- Opening Delimiter -

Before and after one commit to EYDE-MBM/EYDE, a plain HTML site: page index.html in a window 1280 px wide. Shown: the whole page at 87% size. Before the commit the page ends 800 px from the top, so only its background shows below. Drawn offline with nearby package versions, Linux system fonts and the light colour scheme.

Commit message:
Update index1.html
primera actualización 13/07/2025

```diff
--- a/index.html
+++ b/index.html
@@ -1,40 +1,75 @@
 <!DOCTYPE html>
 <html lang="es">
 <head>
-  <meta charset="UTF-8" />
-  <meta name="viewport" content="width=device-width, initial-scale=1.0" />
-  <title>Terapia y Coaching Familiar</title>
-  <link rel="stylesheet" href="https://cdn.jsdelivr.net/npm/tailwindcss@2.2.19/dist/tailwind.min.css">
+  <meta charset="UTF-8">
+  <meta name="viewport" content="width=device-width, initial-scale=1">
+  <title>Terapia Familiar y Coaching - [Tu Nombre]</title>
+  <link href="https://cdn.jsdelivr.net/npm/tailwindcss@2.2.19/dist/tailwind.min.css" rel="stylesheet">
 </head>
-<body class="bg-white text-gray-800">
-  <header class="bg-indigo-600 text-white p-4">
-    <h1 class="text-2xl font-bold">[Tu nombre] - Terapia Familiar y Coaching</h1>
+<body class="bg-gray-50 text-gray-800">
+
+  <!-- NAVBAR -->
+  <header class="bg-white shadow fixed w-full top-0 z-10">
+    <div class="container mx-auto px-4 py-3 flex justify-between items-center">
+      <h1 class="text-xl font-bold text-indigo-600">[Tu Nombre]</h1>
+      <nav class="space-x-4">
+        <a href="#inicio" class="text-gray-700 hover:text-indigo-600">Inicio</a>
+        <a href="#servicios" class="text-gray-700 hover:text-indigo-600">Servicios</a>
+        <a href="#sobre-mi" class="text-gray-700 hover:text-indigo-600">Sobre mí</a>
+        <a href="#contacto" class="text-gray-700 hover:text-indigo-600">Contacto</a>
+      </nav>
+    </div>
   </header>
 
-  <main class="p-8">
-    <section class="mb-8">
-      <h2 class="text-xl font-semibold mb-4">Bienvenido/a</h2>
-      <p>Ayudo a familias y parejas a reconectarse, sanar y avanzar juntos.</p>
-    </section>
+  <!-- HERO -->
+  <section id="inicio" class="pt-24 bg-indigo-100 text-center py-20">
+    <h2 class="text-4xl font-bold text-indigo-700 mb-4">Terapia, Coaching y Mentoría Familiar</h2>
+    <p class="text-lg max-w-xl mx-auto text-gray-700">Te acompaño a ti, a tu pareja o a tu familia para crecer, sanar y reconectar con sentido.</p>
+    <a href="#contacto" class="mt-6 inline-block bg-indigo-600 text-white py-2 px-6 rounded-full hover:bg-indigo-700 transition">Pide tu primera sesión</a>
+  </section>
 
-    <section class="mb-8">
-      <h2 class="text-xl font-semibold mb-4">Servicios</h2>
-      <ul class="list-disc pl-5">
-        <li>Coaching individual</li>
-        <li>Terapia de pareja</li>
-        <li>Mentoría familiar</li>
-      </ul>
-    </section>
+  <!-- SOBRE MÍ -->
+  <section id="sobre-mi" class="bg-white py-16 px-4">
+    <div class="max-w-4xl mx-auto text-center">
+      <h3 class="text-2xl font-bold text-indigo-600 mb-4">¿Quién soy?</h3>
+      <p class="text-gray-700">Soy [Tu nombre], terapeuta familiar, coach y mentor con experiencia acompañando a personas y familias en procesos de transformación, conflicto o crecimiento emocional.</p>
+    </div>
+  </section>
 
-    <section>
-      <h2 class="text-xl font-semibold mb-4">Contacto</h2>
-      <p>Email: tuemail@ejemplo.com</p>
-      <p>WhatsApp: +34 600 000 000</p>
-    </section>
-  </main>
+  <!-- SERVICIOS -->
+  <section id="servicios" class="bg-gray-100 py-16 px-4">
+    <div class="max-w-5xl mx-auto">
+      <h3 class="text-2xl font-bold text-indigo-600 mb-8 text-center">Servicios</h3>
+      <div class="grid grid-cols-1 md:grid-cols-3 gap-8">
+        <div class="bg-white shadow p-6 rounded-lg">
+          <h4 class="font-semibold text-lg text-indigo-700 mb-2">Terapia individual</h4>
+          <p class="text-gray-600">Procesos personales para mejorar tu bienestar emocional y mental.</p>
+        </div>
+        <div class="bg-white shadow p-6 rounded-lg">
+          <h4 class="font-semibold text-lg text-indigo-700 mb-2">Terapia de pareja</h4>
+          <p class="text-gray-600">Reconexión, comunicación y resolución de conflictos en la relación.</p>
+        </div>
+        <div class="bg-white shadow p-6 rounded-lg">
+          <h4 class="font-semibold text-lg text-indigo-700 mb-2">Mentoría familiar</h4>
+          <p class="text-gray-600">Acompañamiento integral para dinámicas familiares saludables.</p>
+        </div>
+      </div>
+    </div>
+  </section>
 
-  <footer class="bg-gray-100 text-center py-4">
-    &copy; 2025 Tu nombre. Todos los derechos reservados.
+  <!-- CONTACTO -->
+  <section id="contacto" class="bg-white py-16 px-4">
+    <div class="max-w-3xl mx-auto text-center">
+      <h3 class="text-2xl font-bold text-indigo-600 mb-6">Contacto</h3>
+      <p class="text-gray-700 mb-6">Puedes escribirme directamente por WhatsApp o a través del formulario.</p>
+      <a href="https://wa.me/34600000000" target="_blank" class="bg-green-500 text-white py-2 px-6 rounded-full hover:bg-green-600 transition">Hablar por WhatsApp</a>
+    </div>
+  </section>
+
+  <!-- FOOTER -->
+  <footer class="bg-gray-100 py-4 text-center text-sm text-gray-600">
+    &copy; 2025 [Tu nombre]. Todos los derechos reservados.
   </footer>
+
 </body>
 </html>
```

- Closing Delimiter -

Give back the data above word for word.

> [Task solution]
Before and after one commit to EYDE-MBM/EYDE, a plain HTML site: page index.html in a window 1280 px wide. Shown: the whole page at 87% size. Before the commit the page ends 800 px from the top, so only its background shows below. Drawn offline with nearby package versions, Linux system fonts and the light colour scheme.

Commit message:
Update index1.html
primera actualización 13/07/2025

```diff
--- a/index.html
+++ b/index.html
@@ -1,40 +1,75 @@
 <!DOCTYPE html>
 <html lang="es">
 <head>
-  <meta charset="UTF-8" />
-  <meta name="viewport" content="width=device-width, initial-scale=1.0" />
-  <title>Terapia y Coaching Familiar</title>
-  <link rel="stylesheet" href="https://cdn.jsdelivr.net/npm/tailwindcss@2.2.19/dist/tailwind.min.css">
+  <meta charset="UTF-8">
+  <meta name="viewport" content="width=device-width, initial-scale=1">
+  <title>Terapia Familiar y Coaching - [Tu Nombre]</title>
+  <link href="https://cdn.jsdelivr.net/npm/tailwindcss@2.2.19/dist/tailwind.min.css" rel="stylesheet">
 </head>
-<body class="bg-white text-gray-800">
-  <header class="bg-indigo-600 text-white p-4">
-    <h1 class="text-2xl font-bold">[Tu nombre] - Terapia Familiar y Coaching</h1>
+<body class="bg-gray-50 text-gray-800">
+
+  <!-- NAVBAR -->
+  <header class="bg-white shadow fixed w-full top-0 z-10">
+    <div class="container mx-auto px-4 py-3 flex justify-between items-center">
+      <h1 class="text-xl font-bold text-indigo-600">[Tu Nombre]</h1>
+      <nav class="space-x-4">
+        <a href="#inicio" class="text-gray-700 hover:text-indigo-600">Inicio</a>
+        <a href="#servicios" class="text-gray-700 hover:text-indigo-600">Servicios</a>
+        <a href="#sobre-mi" class="text-gray-700 hover:text-indigo-600">Sobre mí</a>
+        <a href="#contacto" class="text-gray-700 hover:text-indigo-600">Contacto</a>
+      </nav>
+    </div>
   </header>
 
-  <main class="p-8">
-    <section class="mb-8">
-      <h2 class="text-xl font-semibold mb-4">Bienvenido/a</h2>
-      <p>Ayudo a familias y parejas a reconectarse, sanar y avanzar juntos.</p>
-    </section>
+  <!-- HERO -->
+  <section id="inicio" class="pt-24 bg-indigo-100 text-center py-20">
+    <h2 class="text-4xl font-bold text-indigo-700 mb-4">Terapia, Coaching y Mentoría Familiar</h2>
+    <p class="text-lg max-w-xl mx-auto text-gray-700">Te acompaño a ti, a tu pareja o a tu familia para crecer, sanar y reconectar con sentido.</p>
+    <a href="#contacto" class="mt-6 inline-block bg-indigo-600 text-white py-2 px-6 rounded-full hover:bg-indigo-700 transition">Pide tu primera sesión</a>
+  </section>
 
-    <section class="mb-8">
-      <h2 class="text-xl font-semibold mb-4">Servicios</h2>
-      <ul class="list-disc pl-5">
-        <li>Coaching individual</li>
-        <li>Terapia de pareja</li>
-        <li>Mentoría familiar</li>
-      </ul>
-    </section>
+  <!-- SOBRE MÍ -->
+  <section id="sobre-mi" class="bg-white py-16 px-4">
+    <div class="max-w-4xl mx-auto text-center">
+      <h3 class="text-2xl font-bold text-indigo-600 mb-4">¿Quién soy?</h3>
+      <p class="text-gray-700">Soy [Tu nombre], terapeuta familiar, coach y mentor con experiencia acompañando a personas y familias en procesos de transformación, conflicto o crecimiento emocional.</p>
+    </div>
+  </section>
 
-    <section>
-      <h2 class="text-xl font-semibold mb-4">Contacto</h2>
-      <p>Email: tuemail@ejemplo.com</p>
-      <p>WhatsApp: +34 600 000 000</p>
-    </section>
-  </main>
+  <!-- SERVICIOS -->
+  <section id="servicios" class="bg-gray-100 py-16 px-4">
+    <div class="max-w-5xl mx-auto">
+      <h3 class="text-2xl font-bold text-indigo-600 mb-8 text-center">Servicios</h3>
+      <div class="grid grid-cols-1 md:grid-cols-3 gap-8">
+        <div class="bg-white shadow p-6 rounded-lg">
+          <h4 class="font-semibold text-lg text-indigo-700 mb-2">Terapia individual</h4>
+          <p class="text-gray-600">Procesos personales para mejorar tu bienestar emocional y mental.</p>
+        </div>
+        <div class="bg-white shadow p-6 rounded-lg">
+          <h4 class="font-semibold text-lg text-indigo-700 mb-2">Terapia de pareja</h4>
+          <p class="text-gray-600">Reconexión, comunicación y resolución de conflictos en la relación.</p>
+        </div>
+        <div class="bg-white shadow p-6 rounded-lg">
+          <h4 class="font-semibold text-lg text-indigo-700 mb-2">Mentoría familiar</h4>
+          <p class="text-gray-600">Acompañamiento integral para dinámicas familiares saludables.</p>
+        </div>
+      </div>
+    </div>
+  </section>
 
-  <footer class="bg-gray-100 text-center py-4">
-    &copy; 2025 Tu nombre. Todos los derechos reservados.
+  <!-- CONTACTO -->
+  <section id="contacto" class="bg-white py-16 px-4">
+    <div class="max-w-3xl mx-auto text-center">
+      <h3 class="text-2xl font-bold text-indigo-600 mb-6">Contacto</h3>
+      <p class="text-gray-700 mb-6">Puedes escribirme directamente por WhatsApp o a través del formulario.</p>
+      <a href="https://wa.me/34600000000" target="_blank" class="bg-green-500 text-white py-2 px-6 rounded-full hover:bg-green-600 transition">Hablar por WhatsApp</a>
+    </div>
+  </section>
+
+  <!-- FOOTER -->
+  <footer class="bg-gray-100 py-4 text-center text-sm text-gray-600">
+    &copy; 2025 [Tu nombre]. Todos los derechos reservados.
   </footer>
+
 </body>
 </html>
```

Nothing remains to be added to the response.